━━━ Records provided

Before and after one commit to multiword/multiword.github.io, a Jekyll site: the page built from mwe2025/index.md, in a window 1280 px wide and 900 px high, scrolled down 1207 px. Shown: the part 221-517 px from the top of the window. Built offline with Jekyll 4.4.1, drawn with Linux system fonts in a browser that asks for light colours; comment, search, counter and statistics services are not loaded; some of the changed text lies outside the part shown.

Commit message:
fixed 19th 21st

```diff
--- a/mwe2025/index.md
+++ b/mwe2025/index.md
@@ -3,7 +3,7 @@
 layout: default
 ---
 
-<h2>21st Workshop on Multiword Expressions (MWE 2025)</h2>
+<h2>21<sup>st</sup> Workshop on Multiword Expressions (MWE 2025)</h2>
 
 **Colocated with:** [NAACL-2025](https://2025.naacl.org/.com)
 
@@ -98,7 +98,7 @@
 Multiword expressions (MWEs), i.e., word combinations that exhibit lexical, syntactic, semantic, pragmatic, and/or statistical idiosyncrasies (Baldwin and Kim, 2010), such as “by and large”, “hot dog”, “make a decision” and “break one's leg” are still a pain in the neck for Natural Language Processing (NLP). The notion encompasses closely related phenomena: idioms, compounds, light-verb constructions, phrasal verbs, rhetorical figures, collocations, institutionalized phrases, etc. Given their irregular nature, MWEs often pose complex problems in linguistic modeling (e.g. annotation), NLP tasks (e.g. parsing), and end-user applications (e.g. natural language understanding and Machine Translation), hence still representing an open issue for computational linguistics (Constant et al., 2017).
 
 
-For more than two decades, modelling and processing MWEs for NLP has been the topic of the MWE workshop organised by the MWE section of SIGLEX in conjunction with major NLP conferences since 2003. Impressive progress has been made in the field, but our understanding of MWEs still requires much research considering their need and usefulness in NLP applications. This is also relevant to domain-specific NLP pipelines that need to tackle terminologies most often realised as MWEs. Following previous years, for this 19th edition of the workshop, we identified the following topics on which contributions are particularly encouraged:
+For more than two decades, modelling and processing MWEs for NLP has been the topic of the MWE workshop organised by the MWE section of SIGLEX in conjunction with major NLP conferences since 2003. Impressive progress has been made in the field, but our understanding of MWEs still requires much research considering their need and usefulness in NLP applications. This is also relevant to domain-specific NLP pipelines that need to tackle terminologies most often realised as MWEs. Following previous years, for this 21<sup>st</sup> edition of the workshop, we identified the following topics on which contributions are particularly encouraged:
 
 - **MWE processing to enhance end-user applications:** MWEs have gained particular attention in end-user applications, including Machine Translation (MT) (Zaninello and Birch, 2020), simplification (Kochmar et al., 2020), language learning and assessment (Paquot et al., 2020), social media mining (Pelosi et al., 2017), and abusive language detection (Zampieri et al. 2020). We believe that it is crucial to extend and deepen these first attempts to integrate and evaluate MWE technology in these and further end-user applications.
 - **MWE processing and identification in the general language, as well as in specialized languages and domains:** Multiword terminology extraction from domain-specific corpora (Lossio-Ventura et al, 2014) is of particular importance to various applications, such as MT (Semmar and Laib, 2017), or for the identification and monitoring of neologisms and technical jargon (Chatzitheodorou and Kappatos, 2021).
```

━━━━━━

Print the complete listing again, exactly as it stands.

Before and after one commit to multiword/multiword.github.io, a Jekyll site: the page built from mwe2025/index.md, in a window 1280 px wide and 900 px high, scrolled down 1207 px. Shown: the part 221-517 px from the top of the window. Built offline with Jekyll 4.4.1, drawn with Linux system fonts in a browser that asks for light colours; comment, search, counter and statistics services are not loaded; some of the changed text lies outside the part shown.

Commit message:
fixed 19th 21st

```diff
--- a/mwe2025/index.md
+++ b/mwe2025/index.md
@@ -3,7 +3,7 @@
 layout: default
 ---
 
-<h2>21st Workshop on Multiword Expressions (MWE 2025)</h2>
+<h2>21<sup>st</sup> Workshop on Multiword Expressions (MWE 2025)</h2>
 
 **Colocated with:** [NAACL-2025](https://2025.naacl.org/.com)
 
@@ -98,7 +98,7 @@
 Multiword expressions (MWEs), i.e., word combinations that exhibit lexical, syntactic, semantic, pragmatic, and/or statistical idiosyncrasies (Baldwin and Kim, 2010), such as “by and large”, “hot dog”, “make a decision” and “break one's leg” are still a pain in the neck for Natural Language Processing (NLP). The notion encompasses closely related phenomena: idioms, compounds, light-verb constructions, phrasal verbs, rhetorical figures, collocations, institutionalized phrases, etc. Given their irregular nature, MWEs often pose complex problems in linguistic modeling (e.g. annotation), NLP tasks (e.g. parsing), and end-user applications (e.g. natural language understanding and Machine Translation), hence still representing an open issue for computational linguistics (Constant et al., 2017).
 
 
-For more than two decades, modelling and processing MWEs for NLP has been the topic of the MWE workshop organised by the MWE section of SIGLEX in conjunction with major NLP conferences since 2003. Impressive progress has been made in the field, but our understanding of MWEs still requires much research considering their need and usefulness in NLP applications. This is also relevant to domain-specific NLP pipelines that need to tackle terminologies most often realised as MWEs. Following previous years, for this 19th edition of the workshop, we identified the following topics on which contributions are particularly encouraged:
+For more than two decades, modelling and processing MWEs for NLP has been the topic of the MWE workshop organised by the MWE section of SIGLEX in conjunction with major NLP conferences since 2003. Impressive progress has been made in the field, but our understanding of MWEs still requires much research considering their need and usefulness in NLP applications. This is also relevant to domain-specific NLP pipelines that need to tackle terminologies most often realised as MWEs. Following previous years, for this 21<sup>st</sup> edition of the workshop, we identified the following topics on which contributions are particularly encouraged:
 
 - **MWE processing to enhance end-user applications:** MWEs have gained particular attention in end-user applications, including Machine Translation (MT) (Zaninello and Birch, 2020), simplification (Kochmar et al., 2020), language learning and assessment (Paquot et al., 2020), social media mining (Pelosi et al., 2017), and abusive language detection (Zampieri et al. 2020). We believe that it is crucial to extend and deepen these first attempts to integrate and evaluate MWE technology in these and further end-user applications.
 - **MWE processing and identification in the general language, as well as in specialized languages and domains:** Multiword terminology extraction from domain-specific corpora (Lossio-Ventura et al, 2014) is of particular importance to various applications, such as MT (Semmar and Laib, 2017), or for the identification and monitoring of neologisms and technical jargon (Chatzitheodorou and Kappatos, 2021).
```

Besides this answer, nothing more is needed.